This stream offers the opportunity to explore innovative policy approaches to housing – particularly in nonprofit housing development – while learning the traditional tools of housing policy and planning. Current housing issues are assessed against a historical background of goals and effectiveness in improving housing outcomes, as well as the secondary impacts of housing policies and their connections to local economic development. The analysis casts a critical eye at understanding opportunities for building coalitions among low-income tenants, community-based organizations, and development professionals, as well as links to organizing among labor, women, and social service providers. The real estate methods provide a thorough grounding in current practice with an emphasis on affordable multifamily development. Many courses draw on international examples as well as domestic.

Economic Development
This stream offers classes and projects that explore the theories and methods of community economic development, focusing on jobs, business development, and livelihoods. Community economic development encompasses business development, workforce development and skills, job improvement strategies, and finance mechanisms. The community focus and interest in working with people at a local scale, often in ways that involve community participation or organizing, are defining aspects of this stream.

Area of Concentration Requirements

In addition to the core Urban Planning courses, students in CEDH are required to take five courses plus the CEDH urbanization requirement:

Urbanization Requirement UP 242 Poverty & Inequality

Students must choose the Housing Stream or the Economic Development Stream. Listed below are the three required core courses for each stream. Students must also take two electives to be chosen from any category or set of categories.

CEDH Core (required) UP 283 Community Research and Organizing
Housing Core* UP M275 Community Development and Housing Policies OR
UP 229-2 Housing Markets and Policy

UP 280 Affordable Housing Development

Or
ED Core* UP 271 Community Economic Development (will be offered 2017-18, approved substitute is 271B Labor and Economic Development)

UP 237A Sectoral Analysis

Electives (choose two or more from any category below)
Housing Electives UP 219 Special Topics: Housing Markets and Policy

235AB Urbanization in Developing Countries

UP M272 Real Estate Development and Finance (A/UD M272

UP 272B Advanced Real Estate

UP M276AB (LAW M287) Urban Housing and Community Development

UP M288 Leadership, Development & Governance of Nonprofit Organizations

UP 294 Housing in Developing Countries: Policy Objectives and Options

Economic Development  Electives UP CM137/C237C The Southern California Regional Economy (Lbr & Wkplc M180)

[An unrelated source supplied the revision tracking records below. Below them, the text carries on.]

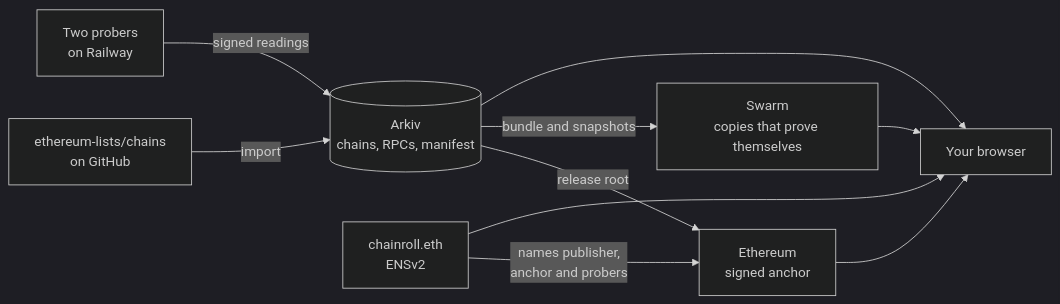
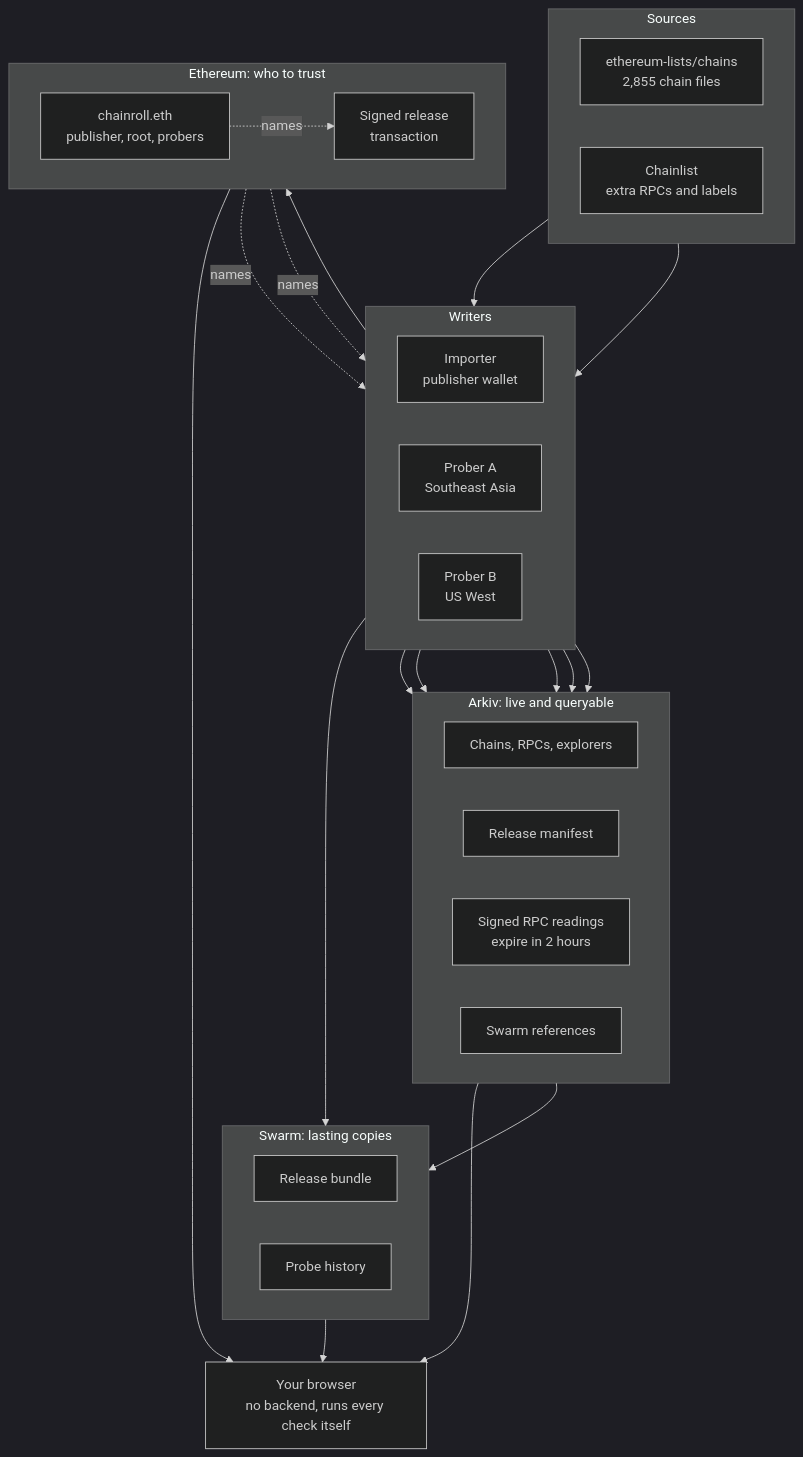
The first of 3 diagrams in README.md (soumyacodes007/chainkiv), drawn with Mermaid (dark theme) before and after one commit. The commit also changed other lines of this file and 1 other file, not shown here.

Commit message:
Docs: measure reach, show how to try it, and redraw the architecture

````diff
--- a/README.md
+++ b/README.md
@@ -23,12 +23,54 @@
 ```mermaid
-flowchart LR
-  GH["ethereum-lists/chains<br/>on GitHub"] -->|import| AR[("Arkiv<br/>chains, RPCs, manifest")]
-  AR -->|release root| ETH["Ethereum<br/>signed anchor"]
-  ENS["chainroll.eth<br/>ENSv2"] -->|names publisher,<br/>anchor and probers| ETH
-  PR["Two probers<br/>on Railway"] -->|signed readings| AR
-  AR -->|bundle and snapshots| SW["Swarm<br/>copies that prove themselves"]
-  AR --> APP["Your browser"]
-  ETH --> APP
-  ENS --> APP
-  SW --> APP
+flowchart TB
+  subgraph sources["Sources"]
+    direction LR
+    GH["ethereum-lists/chains<br/>2,855 chain files"]
+    CL["Chainlist<br/>extra RPCs and labels"]
+  end
+
+  subgraph writers["Writers"]
+    direction LR
+    IMP["Importer<br/>publisher wallet"]
+    PA["Prober A<br/>Southeast Asia"]
+    PB["Prober B<br/>US West"]
+  end
+
+  subgraph arkiv["Arkiv: live and queryable"]
+    direction LR
+    REC["Chains, RPCs, explorers"]
+    REL["Release manifest"]
+    HEALTH["Signed RPC readings<br/>expire in 2 hours"]
+    REF["Swarm references"]
+  end
+
+  subgraph trust["Ethereum: who to trust"]
+    direction LR
+    ENS["chainroll.eth<br/>publisher, root, probers"]
+    ANCHOR["Signed release<br/>transaction"]
+  end
+
+  subgraph swarm["Swarm: lasting copies"]
+    direction LR
+    BUNDLE["Release bundle"]
+    HISTORY["Probe history"]
+  end
+
+  APP["Your browser<br/>no backend, runs every check itself"]
+
+  GH --> IMP
+  CL --> IMP
+  IMP --> REC
+  IMP --> REL
+  IMP --> ANCHOR
+  IMP --> BUNDLE
+  IMP --> REF
+  PA --> HEALTH
+  PB --> HEALTH
+  HEALTH --> HISTORY
+  ENS -. names .-> ANCHOR
+  ENS -. names .-> PA
+  ENS -. names .-> PB
+  arkiv --> APP
+  trust --> APP
+  swarm --> APP
 ```
````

UP 271B Labor and Economic Development

UP M234A Development Theory

UP M236A Theories of Regional Economic Development (PP M240)

UP 237B – Urban and Regional Economic Development Applications

UP M257 Transportation and Economic Outcomes

UP 278 Urban Labor Markets and Public Policy

Other Electives UP C184/C284 Looking at L.A.

UP M206A Introduction to GIS (PP M224A)

UP 214 Neighborhood Analysis

UP 245 Urban Public Finance

UP 273 Site Planning

UP 274 Introduction to Physical Planning

UP 285 Women and Community Development: Great Gender Debates